[DATA FOR THIS TASK]
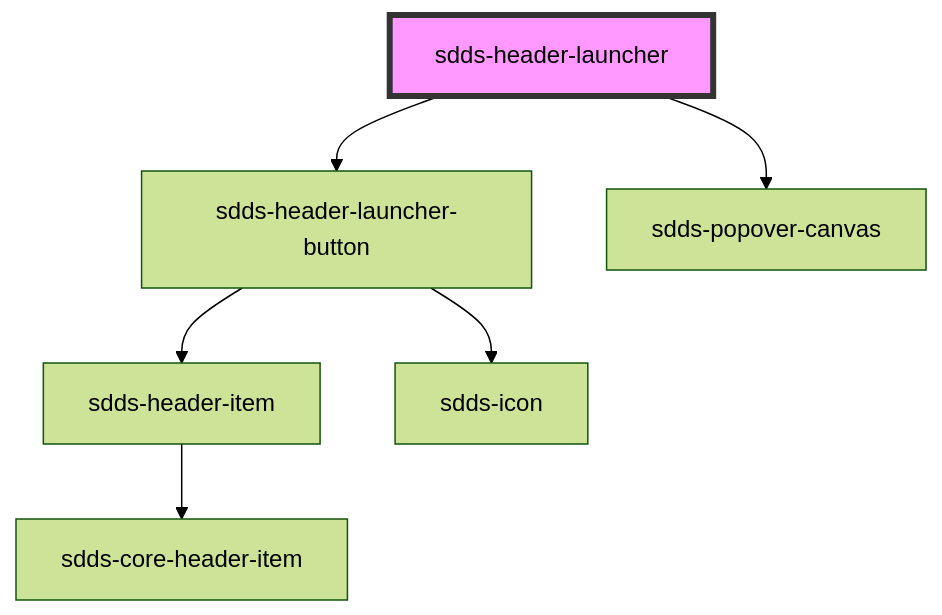
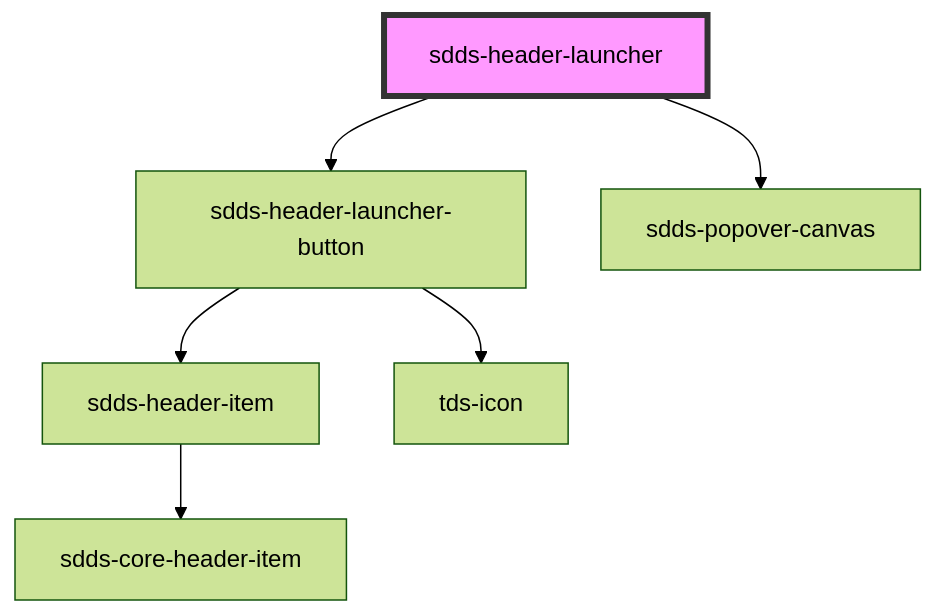
Before and after one commit to scania-digital-design-system/tegel: the diagram in core/src/components/header/webcomponent/header-launcher/readme.md, drawn with Mermaid (forest theme). The commit also changed 71 other files, not shown here.

````diff
--- a/core/src/components/header/webcomponent/header-launcher/readme.md
+++ b/core/src/components/header/webcomponent/header-launcher/readme.md
@@ -19,9 +19,9 @@
 ```mermaid
 graph TD;
   sdds-header-launcher --> sdds-header-launcher-button
   sdds-header-launcher --> sdds-popover-canvas
   sdds-header-launcher-button --> sdds-header-item
-  sdds-header-launcher-button --> sdds-icon
+  sdds-header-launcher-button --> tds-icon
   sdds-header-item --> sdds-core-header-item
   style sdds-header-launcher fill:#f9f,stroke:#333,stroke-width:4px
 ```
````
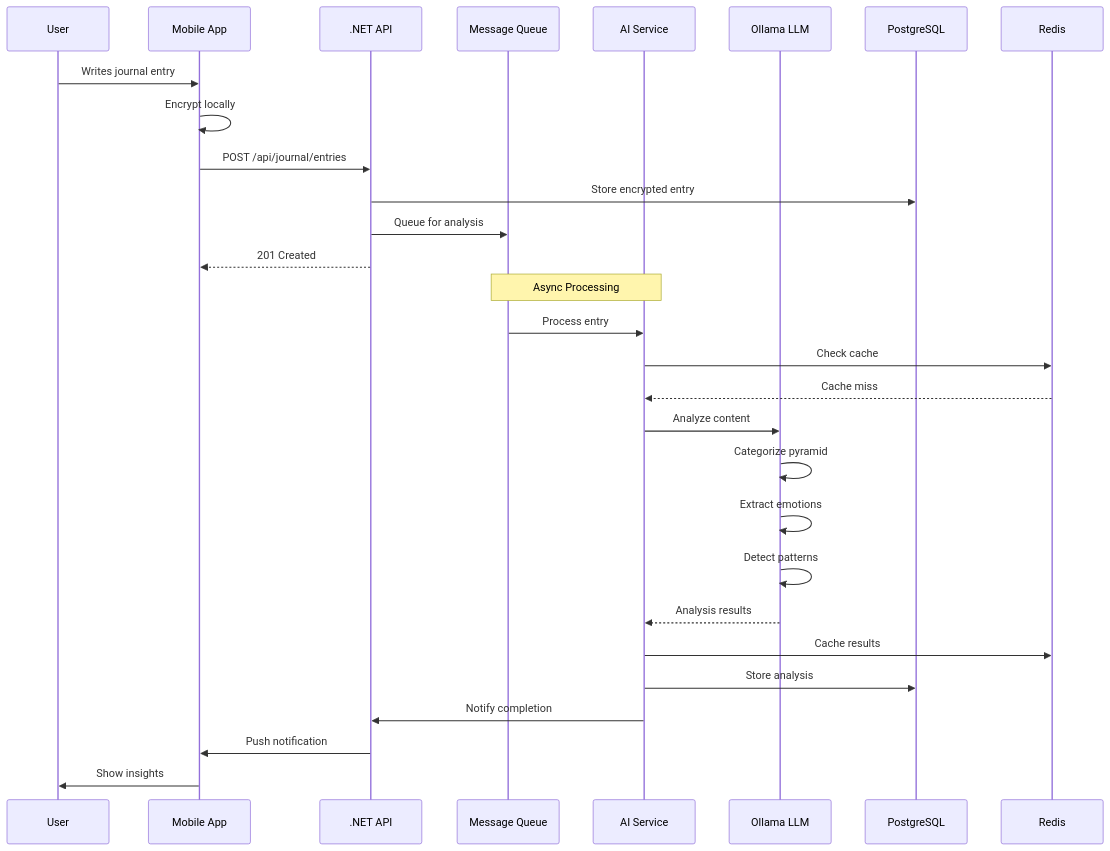
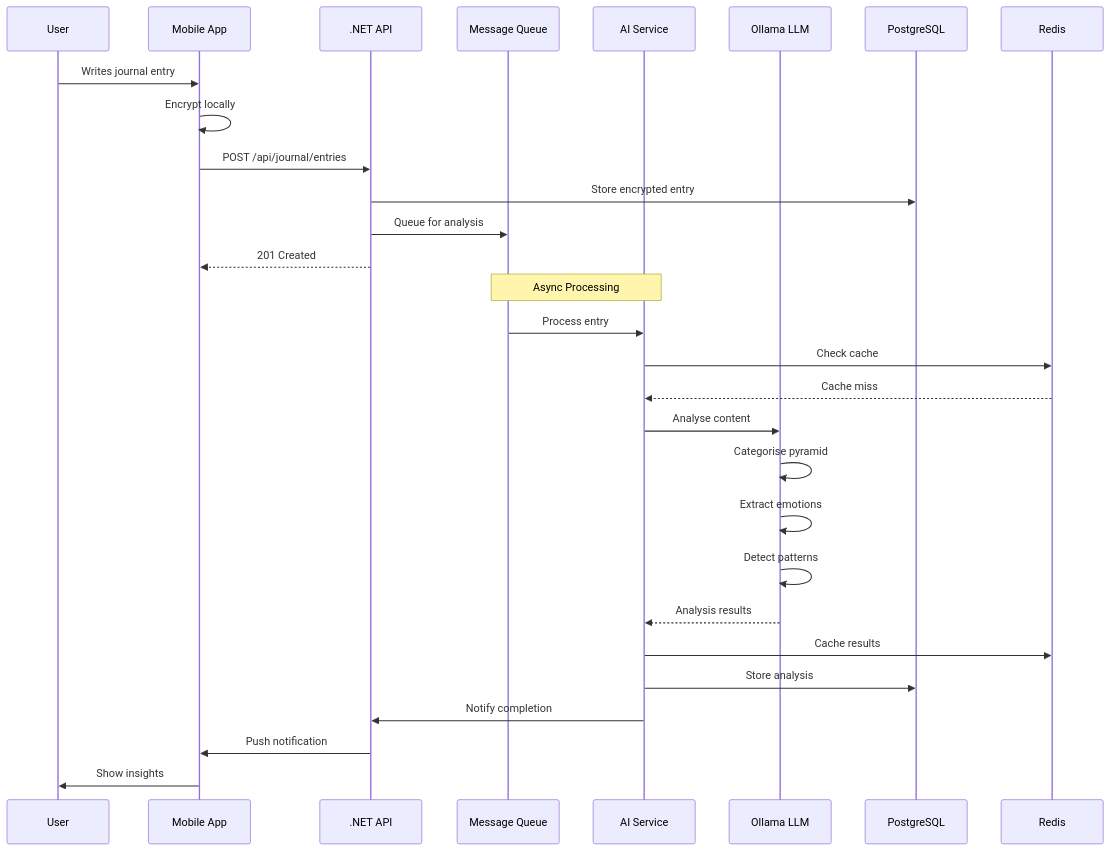
One commit to ben-marino/sociallyfed-ai-workflow changed the second of 8 diagrams in docs/ARCHITECTURE.md. Above: the diagram before and after it, drawn with Mermaid. The commit also changed other lines of this file, not shown here.

First line of the commit message:
Update ARCHITECTURE.md

````diff
--- a/docs/ARCHITECTURE.md
+++ b/docs/ARCHITECTURE.md
@@ -358,34 +358,34 @@
 ```mermaid
 sequenceDiagram
     participant User
     participant App as Mobile App
     participant API as .NET API
     participant Queue as Message Queue
     participant AI as AI Service
     participant LLM as Ollama LLM
     participant DB as PostgreSQL
     participant Cache as Redis
 
     User->>App: Writes journal entry
     App->>App: Encrypt locally
     App->>API: POST /api/journal/entries
     API->>DB: Store encrypted entry
     API->>Queue: Queue for analysis
     API-->>App: 201 Created
     
     Note over Queue,AI: Async Processing
     
     Queue->>AI: Process entry
     AI->>Cache: Check cache
     Cache-->>AI: Cache miss
-    AI->>LLM: Analyze content
-    LLM->>LLM: Categorize pyramid
+    AI->>LLM: Analyse content
+    LLM->>LLM: Categorise pyramid
     LLM->>LLM: Extract emotions
     LLM->>LLM: Detect patterns
     LLM-->>AI: Analysis results
     AI->>Cache: Cache results
     AI->>DB: Store analysis
     AI->>API: Notify completion
     API->>App: Push notification
     App->>User: Show insights
 ```
````
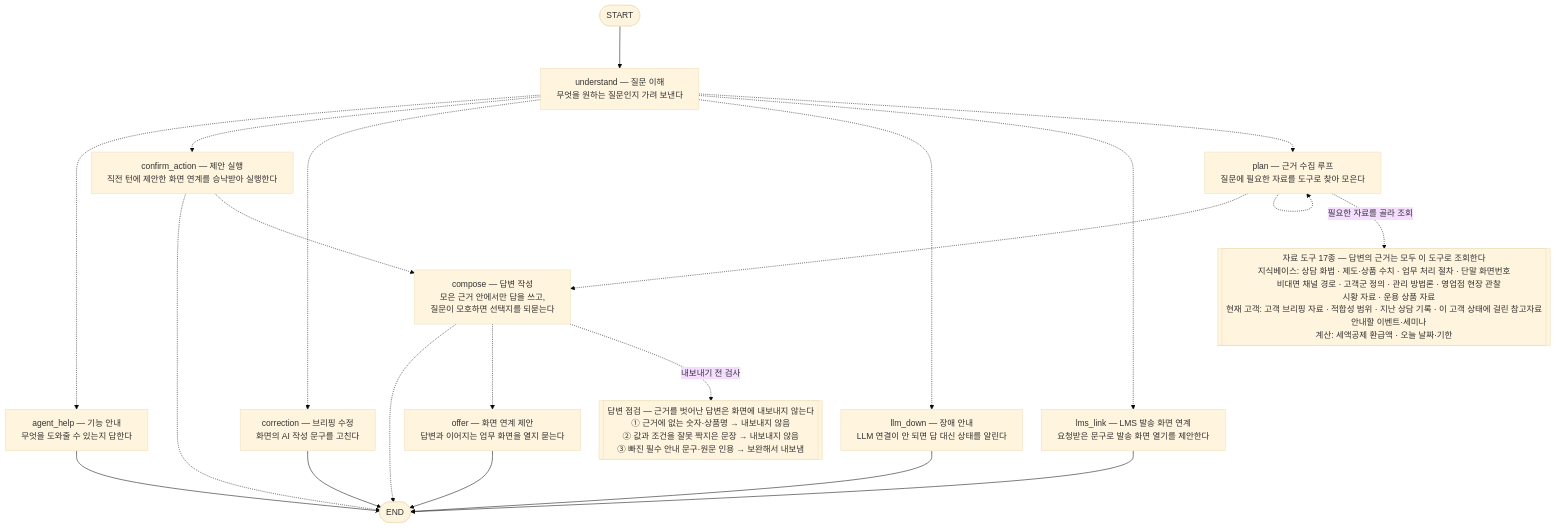
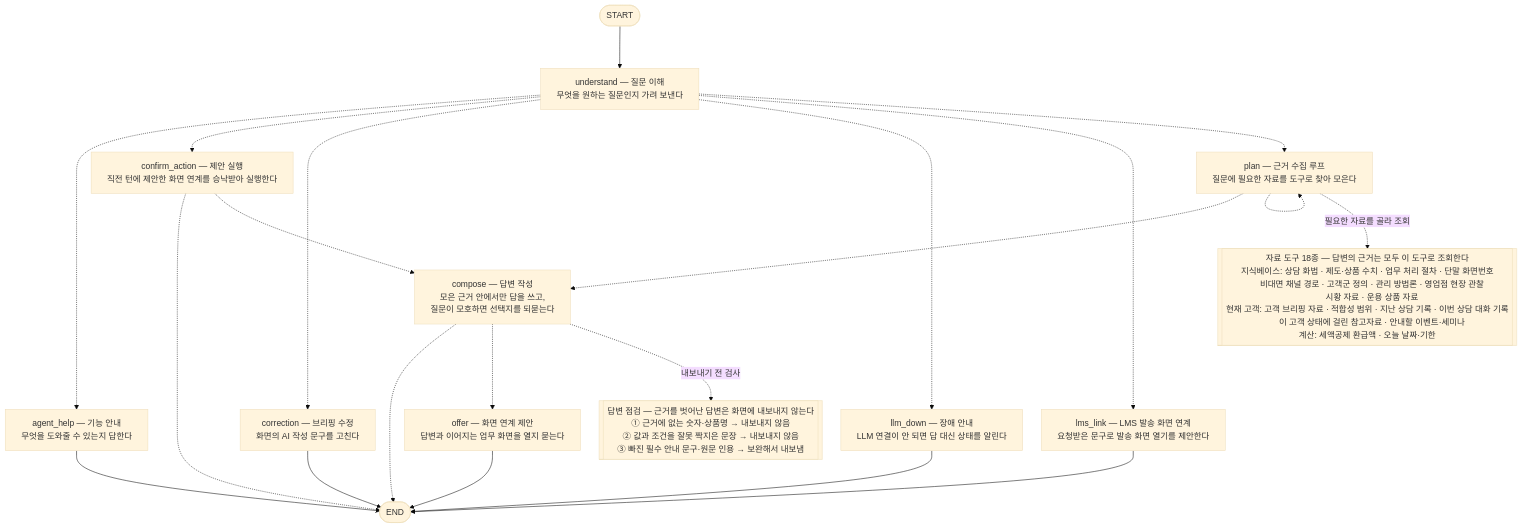
One commit to 09sunwoo-a/Pension_agent changed the diagram in src/pension_agent/consult_agent/README.md. Above: the diagram before and after it, drawn with Mermaid (base theme). The commit also changed other lines of this file and 12 other files, not shown here.

````diff
--- a/src/pension_agent/consult_agent/README.md
+++ b/src/pension_agent/consult_agent/README.md
@@ -177,37 +177,37 @@
 ```mermaid
 %%{init: {"flowchart": {"wrappingWidth": 800, "nodeSpacing": 35, "rankSpacing": 80}}}%%
 flowchart TD
     __start__([START])
     understand["understand — 질문 이해<br/>무엇을 원하는 질문인지 가려 보낸다"]
     agent_help["agent_help — 기능 안내<br/>무엇을 도와줄 수 있는지 답한다"]
     plan["plan — 근거 수집 루프<br/>질문에 필요한 자료를 도구로 찾아 모은다"]
     compose["compose — 답변 작성<br/>모은 근거 안에서만 답을 쓰고,<br/>질문이 모호하면 선택지를 되묻는다"]
     lms_link["lms_link — LMS 발송 화면 연계<br/>요청받은 문구로 발송 화면 열기를 제안한다"]
     correction["correction — 브리핑 수정<br/>화면의 AI 작성 문구를 고친다"]
     llm_down["llm_down — 장애 안내<br/>LLM 연결이 안 되면 답 대신 상태를 알린다"]
     confirm_action["confirm_action — 제안 실행<br/>직전 턴에 제안한 화면 연계를 승낙받아 실행한다"]
     offer["offer — 화면 연계 제안<br/>답변과 이어지는 업무 화면을 열지 묻는다"]
     __end__([END])
     __start__ --> understand
     compose -.-> __end__
     compose -.-> offer
     confirm_action -.-> __end__
     confirm_action -.-> compose
     plan -.-> compose
     plan -.-> plan
     understand -.-> agent_help
     understand -.-> confirm_action
     understand -.-> correction
     understand -.-> llm_down
     understand -.-> lms_link
     understand -.-> plan
     agent_help --> __end__
     correction --> __end__
     llm_down --> __end__
     lms_link --> __end__
     offer --> __end__
-    tools[["자료 도구 17종 — 답변의 근거는 모두 이 도구로 조회한다<br/>지식베이스: 상담 화법 · 제도·상품 수치 · 업무 처리 절차 · 단말 화면번호<br/>&nbsp;&nbsp;&nbsp;&nbsp;비대면 채널 경로 · 고객군 정의 · 관리 방법론 · 영업점 현장 관찰<br/>&nbsp;&nbsp;&nbsp;&nbsp;시황 자료 · 운용 상품 자료<br/>현재 고객: 고객 브리핑 자료 · 적합성 범위 · 지난 상담 기록 · 이 고객 상태에 걸린 참고자료<br/>&nbsp;&nbsp;&nbsp;&nbsp;안내할 이벤트·세미나<br/>계산: 세액공제 환급액 · 오늘 날짜·기한"]]
+    tools[["자료 도구 18종 — 답변의 근거는 모두 이 도구로 조회한다<br/>지식베이스: 상담 화법 · 제도·상품 수치 · 업무 처리 절차 · 단말 화면번호<br/>&nbsp;&nbsp;&nbsp;&nbsp;비대면 채널 경로 · 고객군 정의 · 관리 방법론 · 영업점 현장 관찰<br/>&nbsp;&nbsp;&nbsp;&nbsp;시황 자료 · 운용 상품 자료<br/>현재 고객: 고객 브리핑 자료 · 적합성 범위 · 지난 상담 기록 · 이번 상담 대화 기록<br/>&nbsp;&nbsp;&nbsp;&nbsp;이 고객 상태에 걸린 참고자료 · 안내할 이벤트·세미나<br/>계산: 세액공제 환급액 · 오늘 날짜·기한"]]
     plan -. "필요한 자료를 골라 조회" .-> tools
     gates[["답변 점검 — 근거를 벗어난 답변은 화면에 내보내지 않는다<br/>① 근거에 없는 숫자·상품명 → 내보내지 않음<br/>② 값과 조건을 잘못 짝지은 문장 → 내보내지 않음<br/>③ 빠진 필수 안내 문구·원문 인용 → 보완해서 내보냄"]]
     compose -. "내보내기 전 검사" .-> gates
 ```
````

[EXERCISE DESCRIPTION]
Repeat every record above exactly. Omit the pictures.

[ANSWER SPACE]
Before and after one commit to scania-digital-design-system/tegel: the diagram in core/src/components/header/webcomponent/header-launcher/readme.md, drawn with Mermaid (forest theme). The commit also changed 71 other files, not shown here.

````diff
--- a/core/src/components/header/webcomponent/header-launcher/readme.md
+++ b/core/src/components/header/webcomponent/header-launcher/readme.md
@@ -19,9 +19,9 @@
 ```mermaid
 graph TD;
   sdds-header-launcher --> sdds-header-launcher-button
   sdds-header-launcher --> sdds-popover-canvas
   sdds-header-launcher-button --> sdds-header-item
-  sdds-header-launcher-button --> sdds-icon
+  sdds-header-launcher-button --> tds-icon
   sdds-header-item --> sdds-core-header-item
   style sdds-header-launcher fill:#f9f,stroke:#333,stroke-width:4px
 ```
````
One commit to ben-marino/sociallyfed-ai-workflow changed the second of 8 diagrams in docs/ARCHITECTURE.md. Above: the diagram before and after it, drawn with Mermaid. The commit also changed other lines of this file, not shown here.

First line of the commit message:
Update ARCHITECTURE.md

````diff
--- a/docs/ARCHITECTURE.md
+++ b/docs/ARCHITECTURE.md
@@ -358,34 +358,34 @@
 ```mermaid
 sequenceDiagram
     participant User
     participant App as Mobile App
     participant API as .NET API
     participant Queue as Message Queue
     participant AI as AI Service
     participant LLM as Ollama LLM
     participant DB as PostgreSQL
     participant Cache as Redis
 
     User->>App: Writes journal entry
     App->>App: Encrypt locally
     App->>API: POST /api/journal/entries
     API->>DB: Store encrypted entry
     API->>Queue: Queue for analysis
     API-->>App: 201 Created
     
     Note over Queue,AI: Async Processing
     
     Queue->>AI: Process entry
     AI->>Cache: Check cache
     Cache-->>AI: Cache miss
-    AI->>LLM: Analyze content
-    LLM->>LLM: Categorize pyramid
+    AI->>LLM: Analyse content
+    LLM->>LLM: Categorise pyramid
     LLM->>LLM: Extract emotions
     LLM->>LLM: Detect patterns
     LLM-->>AI: Analysis results
     AI->>Cache: Cache results
     AI->>DB: Store analysis
     AI->>API: Notify completion
     API->>App: Push notification
     App->>User: Show insights
 ```
````
One commit to 09sunwoo-a/Pension_agent changed the diagram in src/pension_agent/consult_agent/README.md. Above: the diagram before and after it, drawn with Mermaid (base theme). The commit also changed other lines of this file and 12 other files, not shown here.

````diff
--- a/src/pension_agent/consult_agent/README.md
+++ b/src/pension_agent/consult_agent/README.md
@@ -177,37 +177,37 @@
 ```mermaid
 %%{init: {"flowchart": {"wrappingWidth": 800, "nodeSpacing": 35, "rankSpacing": 80}}}%%
 flowchart TD
     __start__([START])
     understand["understand — 질문 이해<br/>무엇을 원하는 질문인지 가려 보낸다"]
     agent_help["agent_help — 기능 안내<br/>무엇을 도와줄 수 있는지 답한다"]
     plan["plan — 근거 수집 루프<br/>질문에 필요한 자료를 도구로 찾아 모은다"]
     compose["compose — 답변 작성<br/>모은 근거 안에서만 답을 쓰고,<br/>질문이 모호하면 선택지를 되묻는다"]
     lms_link["lms_link — LMS 발송 화면 연계<br/>요청받은 문구로 발송 화면 열기를 제안한다"]
     correction["correction — 브리핑 수정<br/>화면의 AI 작성 문구를 고친다"]
     llm_down["llm_down — 장애 안내<br/>LLM 연결이 안 되면 답 대신 상태를 알린다"]
     confirm_action["confirm_action — 제안 실행<br/>직전 턴에 제안한 화면 연계를 승낙받아 실행한다"]
     offer["offer — 화면 연계 제안<br/>답변과 이어지는 업무 화면을 열지 묻는다"]
     __end__([END])
     __start__ --> understand
     compose -.-> __end__
     compose -.-> offer
     confirm_action -.-> __end__
     confirm_action -.-> compose
     plan -.-> compose
     plan -.-> plan
     understand -.-> agent_help
     understand -.-> confirm_action
     understand -.-> correction
     understand -.-> llm_down
     understand -.-> lms_link
     understand -.-> plan
     agent_help --> __end__
     correction --> __end__
     llm_down --> __end__
     lms_link --> __end__
     offer --> __end__
-    tools[["자료 도구 17종 — 답변의 근거는 모두 이 도구로 조회한다<br/>지식베이스: 상담 화법 · 제도·상품 수치 · 업무 처리 절차 · 단말 화면번호<br/>&nbsp;&nbsp;&nbsp;&nbsp;비대면 채널 경로 · 고객군 정의 · 관리 방법론 · 영업점 현장 관찰<br/>&nbsp;&nbsp;&nbsp;&nbsp;시황 자료 · 운용 상품 자료<br/>현재 고객: 고객 브리핑 자료 · 적합성 범위 · 지난 상담 기록 · 이 고객 상태에 걸린 참고자료<br/>&nbsp;&nbsp;&nbsp;&nbsp;안내할 이벤트·세미나<br/>계산: 세액공제 환급액 · 오늘 날짜·기한"]]
+    tools[["자료 도구 18종 — 답변의 근거는 모두 이 도구로 조회한다<br/>지식베이스: 상담 화법 · 제도·상품 수치 · 업무 처리 절차 · 단말 화면번호<br/>&nbsp;&nbsp;&nbsp;&nbsp;비대면 채널 경로 · 고객군 정의 · 관리 방법론 · 영업점 현장 관찰<br/>&nbsp;&nbsp;&nbsp;&nbsp;시황 자료 · 운용 상품 자료<br/>현재 고객: 고객 브리핑 자료 · 적합성 범위 · 지난 상담 기록 · 이번 상담 대화 기록<br/>&nbsp;&nbsp;&nbsp;&nbsp;이 고객 상태에 걸린 참고자료 · 안내할 이벤트·세미나<br/>계산: 세액공제 환급액 · 오늘 날짜·기한"]]
     plan -. "필요한 자료를 골라 조회" .-> tools
     gates[["답변 점검 — 근거를 벗어난 답변은 화면에 내보내지 않는다<br/>① 근거에 없는 숫자·상품명 → 내보내지 않음<br/>② 값과 조건을 잘못 짝지은 문장 → 내보내지 않음<br/>③ 빠진 필수 안내 문구·원문 인용 → 보완해서 내보냄"]]
     compose -. "내보내기 전 검사" .-> gates
 ```
````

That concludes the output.